- Complex systems change can only happen through structured and facilitated collaboration. This collaboration almost never happens organically and requires intentional input.
- Collaborative learning ecosystems are critical for improving and sharing change strategies – but to thrive, these need intentional facilitation, accessible knowledge systems, and resources to include diverse stakeholders.
- Networks and movements can be extremely effective mechanisms for rapidly rippling change, provided dedicated processes, leadership, and trusted spaces are in place.
We think convening networks is one of the highest potentials we have to change our societies today – and one of our biggest gaps.
Through combining vast pools of knowledge, resources, and reach across hundreds of movements, cooperatives, and collaborative groups, we can co-design multifaceted solutions, scale success patterns to new communities, directly increase funding opportunities, strengthen leadership skills for collaborative learning and action, and mobilize millions to change habits and policies.
To enable this to happen, though, we need to invest in intentional design, inclusive convening, and guided facilitation.
You’re invited to an experiment

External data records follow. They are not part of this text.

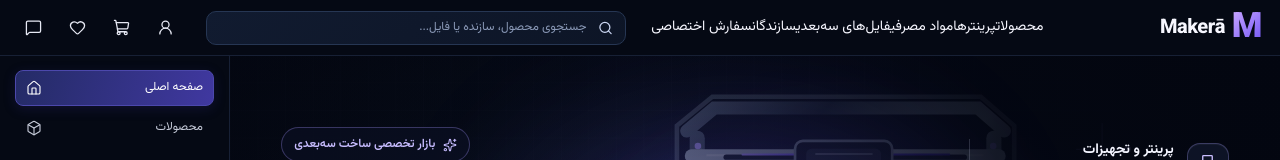
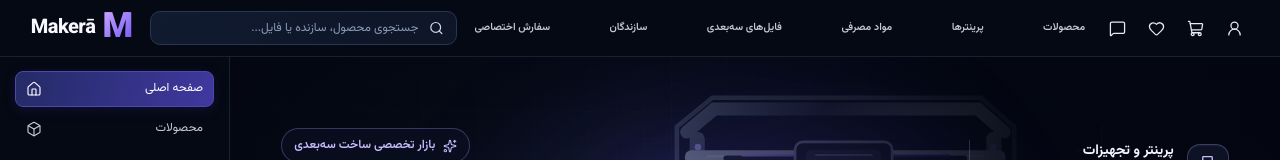
Before and after one commit to ParisaAtaee2000/web-projects, a React (Vite) app in the folder 3d-marketplace/: page / in a window 1280 px wide. Shown: the top 160 px of the page. Built offline with nearby package versions, Linux system fonts and the light colour scheme.

Commit message:
Style horizontal header navigation for desktop and mobile

```diff
--- a/3d-marketplace/src/components/header/header.css
+++ b/3d-marketplace/src/components/header/header.css
@@ -283,3 +283,117 @@
     transition: none;
   }
 }
+
+
+/* Desktop reference layout: brand, search, horizontal menu, account actions. */
+.reference-header {
+  grid-template-columns: auto minmax(190px, 24vw) minmax(0, 1fr) auto;
+  grid-template-areas: "brand search nav actions";
+  column-gap: clamp(10px, 1.35vw, 20px);
+  min-height: 56px;
+  padding-inline: clamp(16px, 2.4vw, 34px);
+}
+
+.reference-header .brand {
+  position: static;
+  top: auto;
+  right: auto;
+  grid-area: brand;
+  justify-self: start;
+  transform: none;
+}
+
+.header-navigation {
+  grid-area: nav;
+  display: flex;
+  align-items: center;
+  justify-content: space-between;
+  gap: clamp(8px, 1.2vw, 18px);
+  min-width: 0;
+  overflow-x: auto;
+  white-space: nowrap;
+  scrollbar-width: none;
+  direction: rtl;
+}
+
+.header-navigation::-webkit-scrollbar { display: none; }
+
+.header-navigation__link {
+  position: relative;
+  display: inline-flex;
+  align-items: center;
+  min-height: 56px;
+  flex: 0 0 auto;
+  color: #c7c9d7;
+  font-size: clamp(10px, .82vw, 12px);
+  font-weight: 550;
+  transition: color 160ms ease;
+}
+
+.header-navigation__link:hover,
+.header-navigation__link.is-active {
+  color: #f8f6ff;
+}
+
+.header-navigation__link.is-active::after {
+  position: absolute;
+  right: 0;
+  bottom: 0;
+  left: 0;
+  height: 2px;
+  border-radius: 2px 2px 0 0;
+  background: #9884ff;
+  content: "";
+}
+
+.reference-header .header-actions {
+  justify-self: end;
+  gap: clamp(4px, .7vw, 10px);
+}
+
+@media (max-width: 1050px) and (min-width: 761px) {
+  .reference-header {
+    grid-template-columns: auto minmax(145px, 20vw) minmax(0, 1fr) auto;
+    grid-template-areas: "brand search nav actions";
+    column-gap: 10px;
+    padding-inline: 12px;
+  }
+
+  .header-navigation { gap: 9px; }
+  .header-navigation__link { font-size: 10px; }
+  .reference-header .brand { gap: 5px; }
+  .reference-header .brand__name { font-size: 18px; }
+}
+
+@media (max-width: 900px) and (min-width: 761px) {
+  .reference-header {
+    grid-template-columns: auto minmax(0, 1fr) auto;
+    grid-template-areas: "brand nav actions";
+  }
+
+  .reference-header .header-search { display: none; }
+}
+
+@media (max-width: 760px) {
+  .reference-header {
+    grid-template-columns: auto auto minmax(0, 1fr);
+    grid-template-areas:
+      "menu actions brand"
+      "search search search";
+    column-gap: 8px;
+    row-gap: 10px;
+    padding: 10px 12px;
+  }
+
+  .header-navigation { display: none; }
+
+  .reference-header .brand {
+    position: static;
+    top: auto;
+    right: auto;
+    grid-area: brand;
+    justify-self: end;
+    gap: 5px;
+    transform: none;
+  }
+}
```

Mosaics are beautiful, intricate collections of diverse pieces that make a collective, beautiful whole. To develop them, you need a shared vision, and careful coordination across many actors. They can take many years to create – but when done, they can touch the hearts and minds of millions across centuries.
Over many years, we have carefully designed a holistic approach with communities like the Bosch Alumni Network and Ignite Philanthropy that brings together networks and funders to engage in deep connection, vast discovery, collaborative experimentation, and collective advocacy.
This “journey” combines field mapping, co-learning, piloting collective solutions, developing collaborative working structures, collating data for collective evidence bases, and working closely with funders to try out new practices and shift approaches.
It looks somewhat like this:
- Connecting & learning (9-12 months): building relationships and trust, deepening peer learning, co-creating purpose and vision, setting up collective structures
- Aligning & piloting (12-18 months): deepening understanding of the system, co-developing change theories, “testing” collaboration through mini-action
- Action & expansion (3-5 years): launch long-term collective projects, expand cycles of learning and sharing, invite and engage broader ecosystem in learning and collaboration.
What could we achieve together?
This model is not unprecedented. In the 1980’s for example, networks and movements came together to combine diverse strategies to move the HIV/AIDS epidemic from a marginalized, ignored disease to a globally-supported collaborative effort.
The possibilities are endless – here is only a small sample of ideas we can envision (and, we’re quite limited in our capacity to do so!):
- 25 million young people engage in collaborative projects piloting new educational methods with teachers and peers
- 30% of European ministries of migration have adopted inclusive, holistic strategies for refugee integration
- Hundreds of communities in Africa and Asia are granted the rights to adopt local biodiversity protection strategies that were shared across networks
- Global campaigns mobilize 100,000’s of small-scale farmers to advocate for shifting food habits and sustainable consumption
- Identify synergies for knowledge sharing and peer support
- Map avenues for larger collaborative work
- Build bridges between practitioners and funders
We are starting with pilots in these sectors, but if you are interested in hosting a networks mosaic or obstacle course in another sector, let us know – email firstname.lastname@example.org!